TASK TO COMPLETE: The result should be every line of the listing that contains "icornelius".

EXCERPTED RECORDS:
########

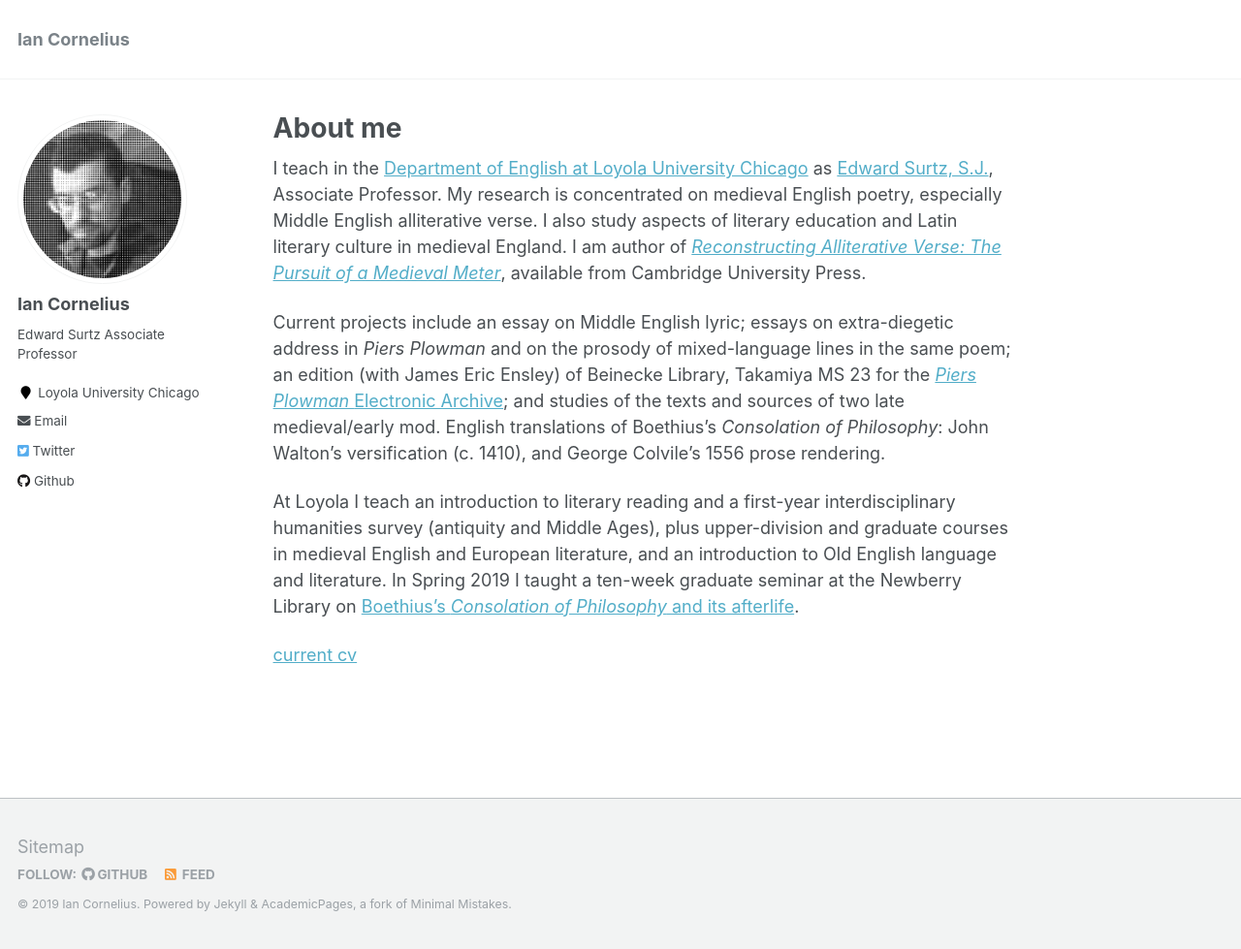
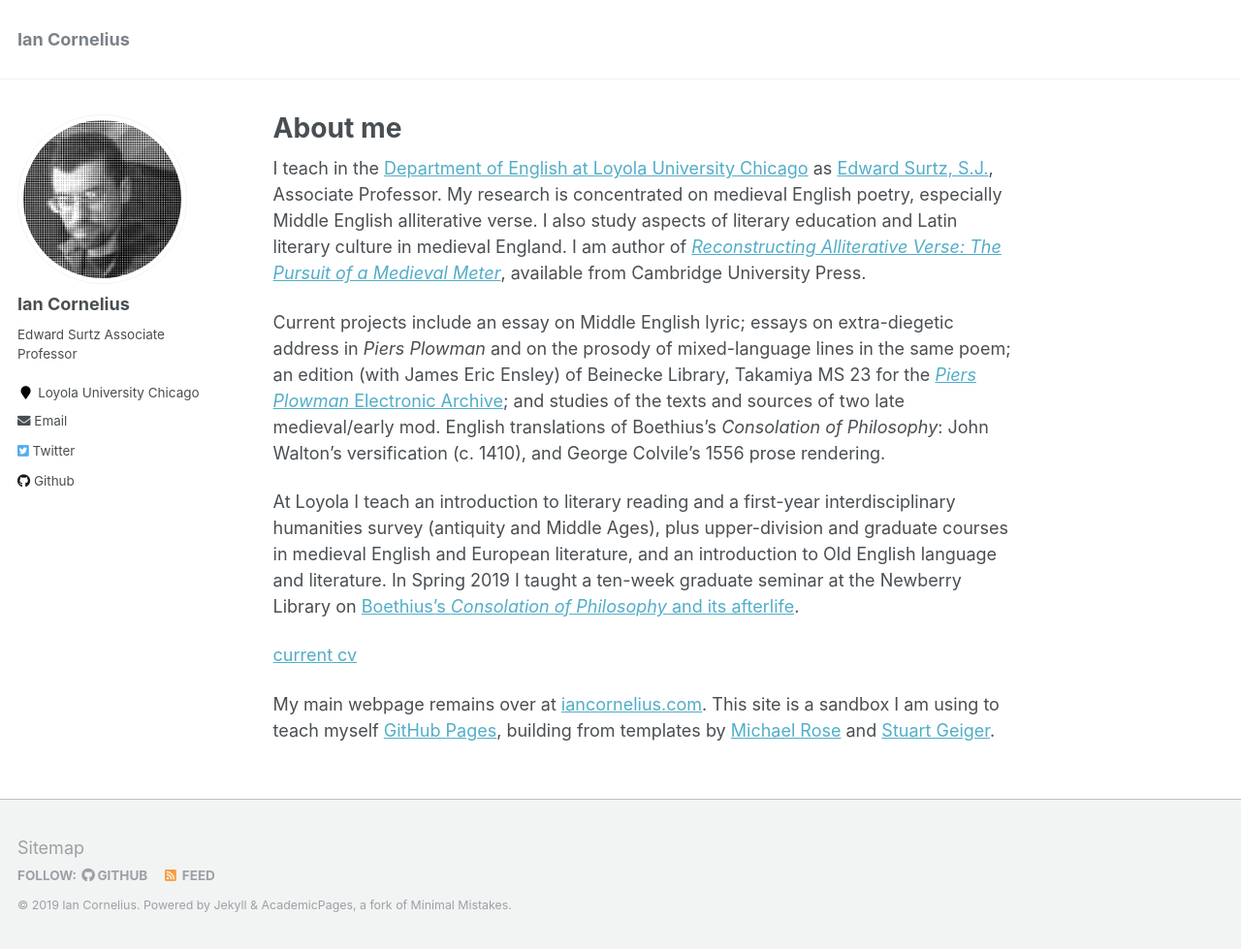
Before and after one commit to icornelius/icornelius.github.io, a Jekyll site: the page built from _pages/about.md, in a window 1280 px wide and 979 px high. Shown: the whole window at 97% size. Built offline with Jekyll 4.4.1, drawn with Linux system fonts in a browser that asks for light colours.

Commit message:
add reference to iancornelius.com, credits

```diff
--- a/_pages/about.md
+++ b/_pages/about.md
@@ -26,3 +26,6 @@
 In Spring 2019 I taught a ten-week graduate seminar at the Newberry Library on [Boethius's *Consolation of Philosophy* and its afterlife](https://icornelius.github.io/boethius2019/).
 
 [current cv](https://icornelius.github.io/files/cornelius-cv.pdf)
+
+My main webpage remains over at [iancornelius.com](https://www.iancornelius.com).
+This site is a sandbox I am using to teach myself [GitHub Pages](https://pages.github.com/), building from templates by [Michael Rose](https://mademistakes.com/) and [Stuart Geiger](http://stuartgeiger.com/).
```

########

TASK ANSWER:
Before and after one commit to icornelius/icornelius.github.io, a Jekyll site: the page built from _pages/about.md, in a window 1280 px wide and 979 px high. Shown: the whole window at 97% size. Built offline with Jekyll 4.4.1, drawn with Linux system fonts in a browser that asks for light colours.
 In Spring 2019 I taught a ten-week graduate seminar at the Newberry Library on [Boethius's *Consolation of Philosophy* and its afterlife](https://icornelius.github.io/boethius2019/).
 [current cv](https://icornelius.github.io/files/cornelius-cv.pdf)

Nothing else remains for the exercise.